When considering how many bedspaces a room is considered as containing, the Council will have regard to statutory or other guidance to determine the number of bedspaces available.
Guide to property size
The Council reserve the right to determine the size of housing accommodation according to family size and housing need in view of the shortage of social housing in the district. The number of homes that become empty each year is far less than the number of applications the Council receive. For this reason the following is a guide to the type of property the Council will consider suitable:
||Bedsit or 1 bedroom
|Two adults who do not live as a couple, for example, brother and sister.
|Family with 1 child
|Family with 2 children of the same sex where the eldest is aged up to 15.
|Family with 2 children of opposite sex under the age of 10.
|Family with 2 children of opposite sex with one aged 10 or over.
|Family with 3 children of any sex under the age of 16.
|Family with 4 children of any sex under the age of 10.
|Family with 4 children of the same sex under the age of 16.
|Family with 4 children of different sexes under the age of 16.
|Family with 5 children of different sexes under the age of 16.
Because of the limited stock of larger homes, families requiring four bedrooms or more may be able to bid on three bedroom properties however this will be assessed on a case by case basis.
Larger accommodation than specified in this guide may be considered in exceptional circumstances in accordance with current Housing Benefit regulations or any such regulations that may be introduced.

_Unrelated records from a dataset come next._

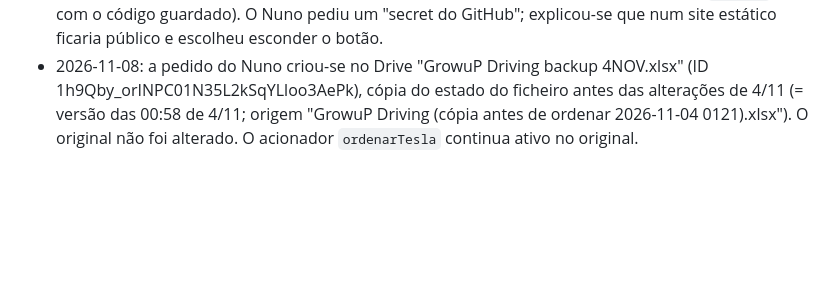
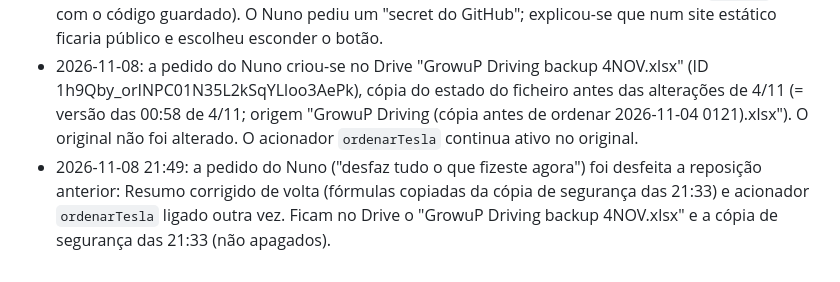
Before and after one commit to nc-web/growup-driving, a Markdown page: docs/historico.md, the part around the change. Rendered like a GitHub page; blank space fills up the shorter version.

Commit message:
Histórico: reposição de 8/11 desfeita
Co-Authored-By: Claude Opus 5.5 <noreply@anthropic.com>
Claude-Session: https://claude.ai/code/session_01UYmnPpBbHav6AWE6iz2Sa2

```diff
--- a/docs/historico.md
+++ b/docs/historico.md
@@ -46,3 +46,4 @@ Registo dos pedidos do Nuno e das decisões tomadas, por ordem. Serve de context
 - Depois: o agendamento passou a exigir login (cartão "Entre para agendar"); a página inicial ganhou os botões Entrar e agendar / Criar conta.
 - 2026-11-07: o botão ⚙️ Definições do agendamento foi escondido dos clientes (só com `?gestao` ou com o código guardado). O Nuno pediu um "secret do GitHub"; explicou-se que num site estático ficaria público e escolheu esconder o botão.
 - 2026-11-08: a pedido do Nuno criou-se no Drive "GrowuP Driving backup 4NOV.xlsx" (ID 1h9Qby_orINPC01N35L2kSqYLloo3AePk), cópia do estado do ficheiro antes das alterações de 4/11 (= versão das 00:58 de 4/11; origem "GrowuP Driving (cópia antes de ordenar 2026-11-04 0121).xlsx"). O original não foi alterado. O acionador `ordenarTesla` continua ativo no original.
+- 2026-11-08 21:49: a pedido do Nuno ("desfaz tudo o que fizeste agora") foi desfeita a reposição anterior: Resumo corrigido de volta (fórmulas copiadas da cópia de segurança das 21:33) e acionador `ordenarTesla` ligado outra vez. Ficam no Drive o "GrowuP Driving backup 4NOV.xlsx" e a cópia de segurança das 21:33 (não apagados).
```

An unborn baby expected within 8 weeks is a counted as a child for the purposes of assessing the size of accommodation.
Applicants with an assessed medical need will be considered for 1 or 2 bedroom ground floor flats or bungalows, provided the properties are suitable for households with reduced mobility.
The Council may exercise flexibility where tenants occupying large properties wish to move to smaller accommodation in order to make best use of its housing stock.
Tel: 01304 872265